▶ WHAT TO WORK ON
Make an exact copy of the entries, and keep any pictures out of it.
• • • • •
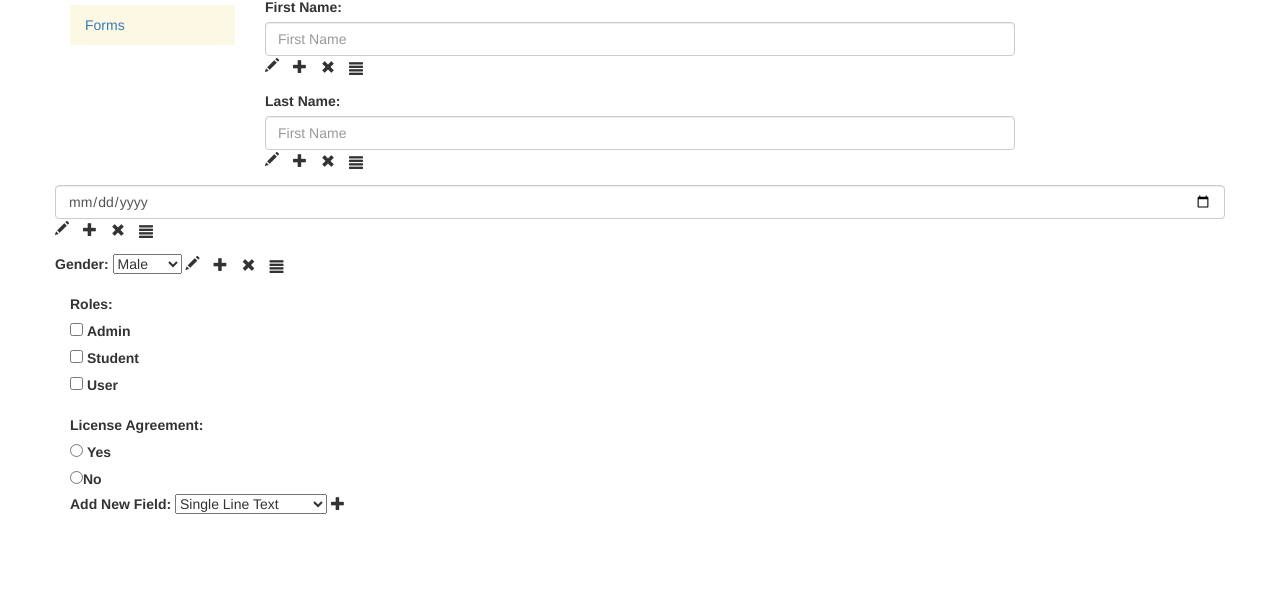
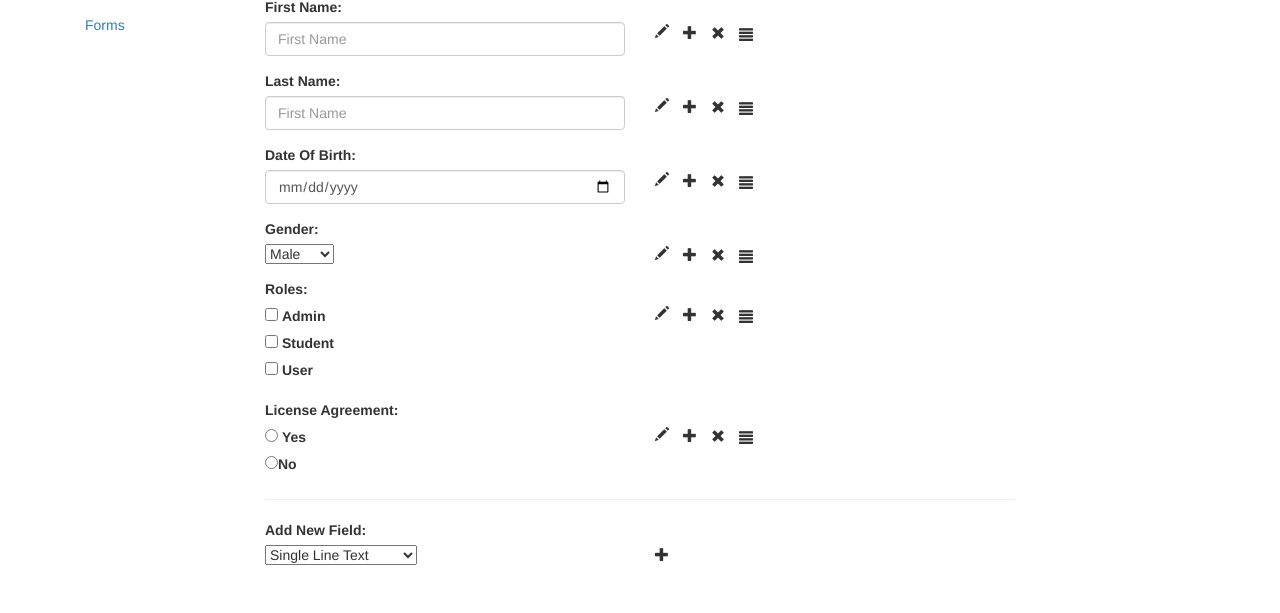
Before and after one commit to nikhilj90/cs5610fall2015, a website: page public/assignment/form-fields.html in a window 1280 px wide. Shown: the part 187-800 px from the top of the page. Drawn offline with nearby package versions, Linux system fonts and the light colour scheme.

Commit message:
Assignment 1 final

```diff
--- a/public/assignment/form-fields.html
+++ b/public/assignment/form-fields.html
@@ -34,7 +34,7 @@
           <li><a href="home.html">Home</a></li>
           <li><a href="profile.html">Profile</a></li>
           <li><a href="admin.html">Admin</a></li>
-          <li><a class ="mark" href="#">Forms</a></li>
+          <li><a href="forms.htmls">Forms</a></li>
         </ul>
       </div>
       <div class="col-md-8 col-sm-6">
@@ -46,57 +46,100 @@
         <form>
           <div class="form-group">
             <label for="firstname1">First Name:</label>
+            <div class="row">
+              <div class="col-sm-6">
                 <input type="text" class="form-control" id="firstname1" placeholder="First Name">
-              <span class="glyphicon glyphicon-pencil" aria-hidden="true"> <span class="glyphicon glyphicon-plus" aria-hidden="true">
-              <span class="glyphicon glyphicon-remove" aria-hidden="true"> <span class="glyphicon glyphicon-align-justify" aria-hidden="true">
               </div>
-             <div class="form-group">
-              <label for="lastname1">Last Name:</label>
-              <input type="text" class="form-control" id="lastname1" placeholder="First Name">
+              <div class="col-sm-2">
                 <span class="glyphicon glyphicon-pencil" aria-hidden="true"> <span class="glyphicon glyphicon-plus" aria-hidden="true">
               <span class="glyphicon glyphicon-remove" aria-hidden="true"> <span class="glyphicon glyphicon-align-justify" aria-hidden="true">
                 </div>
                 </div>
+          </div>
              <div class="form-group">
-              <label for="dob1">Date Of Birth:</label>
-              <input type="date" class="form-control" id="dob1" placeholder="Select Date">
+              <label for="lastname1">Last Name:</label>
+              <div class="row">
+              <div class="col-sm-6">
+              <input type="text" class="form-control" id="lastname1" placeholder="First Name">
+              </div>
+              <div class="col-sm-2">
               <span class="glyphicon glyphicon-pencil" aria-hidden="true"> <span class="glyphicon glyphicon-plus" aria-hidden="true">
               <span class="glyphicon glyphicon-remove" aria-hidden="true"> <span class="glyphicon glyphicon-align-justify" aria-hidden="true">
          </div>
+                </div>
+          </div>
+             <div class="form-group">
+              <label for="dob1">Date Of Birth:</label>
+              <div class ="row">
+                <div class ="col-sm-6">
+              <input type="date" class="form-control" id="dob1" placeholder="Select Date">
+              </div>
+              <div class ="col-sm-2">
+              <span class="glyphicon glyphicon-pencil" aria-hidden="true"> <span class="glyphicon glyphicon-plus" aria-hidden="true">
+              <span class="glyphicon glyphicon-remove" aria-hidden="true"> <span class="glyphicon glyphicon-align-justify" aria-hidden="true">
+          </div>
+          </div>
+          </div>
              <div class="form-group">
               <label>Gender:</label>
+              <div class ="row">
+                <div class ="col-sm-6">
               <select>
                  <option value="Male">Male</option>
                  <option value="Female">Female</option>
               </select>
+              </div>
+              <div class ="col-sm-2">
               <span class="glyphicon glyphicon-pencil" aria-hidden="true"> <span class="glyphicon glyphicon-plus" aria-hidden="true">
               <span class="glyphicon glyphicon-remove" aria-hidden="true"> <span class="glyphicon glyphicon-align-justify" aria-hidden="true">
           </div>
           </div>
+          </div>
              <div class="form-group">
               <label>Roles:</label>
-              <div class = col>
+              <div class = "row">
+              <div class = "col-sm-6">
+
               <input id = "adminc" type="checkbox"/> <label for ="adminc">Admin</label><br>
               <input id = "studentc" type="checkbox"/> <label for ="studentc">Student</label><br>
               <input id = "userc" type="checkbox"/> <label for ="userc">User</label><br>
               </div>
+                           <div class ="col-sm-2">
+              <span class="glyphicon glyphicon-pencil" aria-hidden="true"> <span class="glyphicon glyphicon-plus" aria-hidden="true">
+              <span class="glyphicon glyphicon-remove" aria-hidden="true"> <span class="glyphicon glyphicon-align-justify" aria-hidden="true">
+          </div>
+          </div>
           </div>
           <div class="form-group">
             <label>License Agreement:</label>
-            <div class = col>
+            <div class ="row">
+            <div class = "col-sm-6">
          <input id="yes1" type="radio" name="yes1"/> <label for="yes"> Yes</label><br>
          <input id="no1" type="radio" name="no1"/><label for="no1"> No</label>
          </div>
+          <div class ="col-sm-2">
+              <span class="glyphicon glyphicon-pencil" aria-hidden="true"> <span class="glyphicon glyphicon-plus" aria-hidden="true">
+              <span class="glyphicon glyphicon-remove" aria-hidden="true"> <span class="glyphicon glyphicon-align-justify" aria-hidden="true">
+          </div>
+          </div>
+          </div>
+         <hr color = black>
           <div class="form-group">
             <label>Add New Field:</label>
+            <div class ="row">
+            <div class ="col-sm-6">
               <select>
                  <option value="slt"> Single Line Text</option>
-                 <option value="Female">Dropdown</option>
-                 <option value="Female">Checkboxes</option>
+                 <option value="ddps">Dropdown</option>
+                 <option value="checkboxes">Checkboxes</option>
                  <option value="Radio buttons">Dropdown</option>
-                 <option value="Female">Paragraph Text Field</option>
+                 <option value="ptf">Paragraph Text Field</option>
                                </select>
+                 </div>
+                           <div class ="col-sm-2">
               <span class="glyphicon glyphicon-plus" aria-hidden="true">
+                          </div>
+          </div>
           </div>
         </div>
       </div>
```
Lines whose indentation alone changed are shown as unchanged.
• • • • •
▶ TASK RESULT
Before and after one commit to nikhilj90/cs5610fall2015, a website: page public/assignment/form-fields.html in a window 1280 px wide. Shown: the part 187-800 px from the top of the page. Drawn offline with nearby package versions, Linux system fonts and the light colour scheme.

Commit message:
Assignment 1 final

```diff
--- a/public/assignment/form-fields.html
+++ b/public/assignment/form-fields.html
@@ -34,7 +34,7 @@
           <li><a href="home.html">Home</a></li>
           <li><a href="profile.html">Profile</a></li>
           <li><a href="admin.html">Admin</a></li>
-          <li><a class ="mark" href="#">Forms</a></li>
+          <li><a href="forms.htmls">Forms</a></li>
         </ul>
       </div>
       <div class="col-md-8 col-sm-6">
@@ -46,57 +46,100 @@
         <form>
           <div class="form-group">
             <label for="firstname1">First Name:</label>
+            <div class="row">
+              <div class="col-sm-6">
                 <input type="text" class="form-control" id="firstname1" placeholder="First Name">
-              <span class="glyphicon glyphicon-pencil" aria-hidden="true"> <span class="glyphicon glyphicon-plus" aria-hidden="true">
-              <span class="glyphicon glyphicon-remove" aria-hidden="true"> <span class="glyphicon glyphicon-align-justify" aria-hidden="true">
               </div>
-             <div class="form-group">
-              <label for="lastname1">Last Name:</label>
-              <input type="text" class="form-control" id="lastname1" placeholder="First Name">
+              <div class="col-sm-2">
                 <span class="glyphicon glyphicon-pencil" aria-hidden="true"> <span class="glyphicon glyphicon-plus" aria-hidden="true">
               <span class="glyphicon glyphicon-remove" aria-hidden="true"> <span class="glyphicon glyphicon-align-justify" aria-hidden="true">
                 </div>
                 </div>
+          </div>
              <div class="form-group">
-              <label for="dob1">Date Of Birth:</label>
-              <input type="date" class="form-control" id="dob1" placeholder="Select Date">
+              <label for="lastname1">Last Name:</label>
+              <div class="row">
+              <div class="col-sm-6">
+              <input type="text" class="form-control" id="lastname1" placeholder="First Name">
+              </div>
+              <div class="col-sm-2">
               <span class="glyphicon glyphicon-pencil" aria-hidden="true"> <span class="glyphicon glyphicon-plus" aria-hidden="true">
               <span class="glyphicon glyphicon-remove" aria-hidden="true"> <span class="glyphicon glyphicon-align-justify" aria-hidden="true">
          </div>
+                </div>
+          </div>
+             <div class="form-group">
+              <label for="dob1">Date Of Birth:</label>
+              <div class ="row">
+                <div class ="col-sm-6">
+              <input type="date" class="form-control" id="dob1" placeholder="Select Date">
+              </div>
+              <div class ="col-sm-2">
+              <span class="glyphicon glyphicon-pencil" aria-hidden="true"> <span class="glyphicon glyphicon-plus" aria-hidden="true">
+              <span class="glyphicon glyphicon-remove" aria-hidden="true"> <span class="glyphicon glyphicon-align-justify" aria-hidden="true">
+          </div>
+          </div>
+          </div>
              <div class="form-group">
               <label>Gender:</label>
+              <div class ="row">
+                <div class ="col-sm-6">
               <select>
                  <option value="Male">Male</option>
                  <option value="Female">Female</option>
               </select>
+              </div>
+              <div class ="col-sm-2">
               <span class="glyphicon glyphicon-pencil" aria-hidden="true"> <span class="glyphicon glyphicon-plus" aria-hidden="true">
               <span class="glyphicon glyphicon-remove" aria-hidden="true"> <span class="glyphicon glyphicon-align-justify" aria-hidden="true">
           </div>
           </div>
+          </div>
              <div class="form-group">
               <label>Roles:</label>
-              <div class = col>
+              <div class = "row">
+              <div class = "col-sm-6">
+
               <input id = "adminc" type="checkbox"/> <label for ="adminc">Admin</label><br>
               <input id = "studentc" type="checkbox"/> <label for ="studentc">Student</label><br>
               <input id = "userc" type="checkbox"/> <label for ="userc">User</label><br>
               </div>
+                           <div class ="col-sm-2">
+              <span class="glyphicon glyphicon-pencil" aria-hidden="true"> <span class="glyphicon glyphicon-plus" aria-hidden="true">
+              <span class="glyphicon glyphicon-remove" aria-hidden="true"> <span class="glyphicon glyphicon-align-justify" aria-hidden="true">
+          </div>
+          </div>
           </div>
           <div class="form-group">
             <label>License Agreement:</label>
-            <div class = col>
+            <div class ="row">
+            <div class = "col-sm-6">
          <input id="yes1" type="radio" name="yes1"/> <label for="yes"> Yes</label><br>
          <input id="no1" type="radio" name="no1"/><label for="no1"> No</label>
          </div>
+          <div class ="col-sm-2">
+              <span class="glyphicon glyphicon-pencil" aria-hidden="true"> <span class="glyphicon glyphicon-plus" aria-hidden="true">
+              <span class="glyphicon glyphicon-remove" aria-hidden="true"> <span class="glyphicon glyphicon-align-justify" aria-hidden="true">
+          </div>
+          </div>
+          </div>
+         <hr color = black>
           <div class="form-group">
             <label>Add New Field:</label>
+            <div class ="row">
+            <div class ="col-sm-6">
               <select>
                  <option value="slt"> Single Line Text</option>
-                 <option value="Female">Dropdown</option>
-                 <option value="Female">Checkboxes</option>
+                 <option value="ddps">Dropdown</option>
+                 <option value="checkboxes">Checkboxes</option>
                  <option value="Radio buttons">Dropdown</option>
-                 <option value="Female">Paragraph Text Field</option>
+                 <option value="ptf">Paragraph Text Field</option>
                                </select>
+                 </div>
+                           <div class ="col-sm-2">
               <span class="glyphicon glyphicon-plus" aria-hidden="true">
+                          </div>
+          </div>
           </div>
         </div>
       </div>
```
Lines whose indentation alone changed are shown as unchanged.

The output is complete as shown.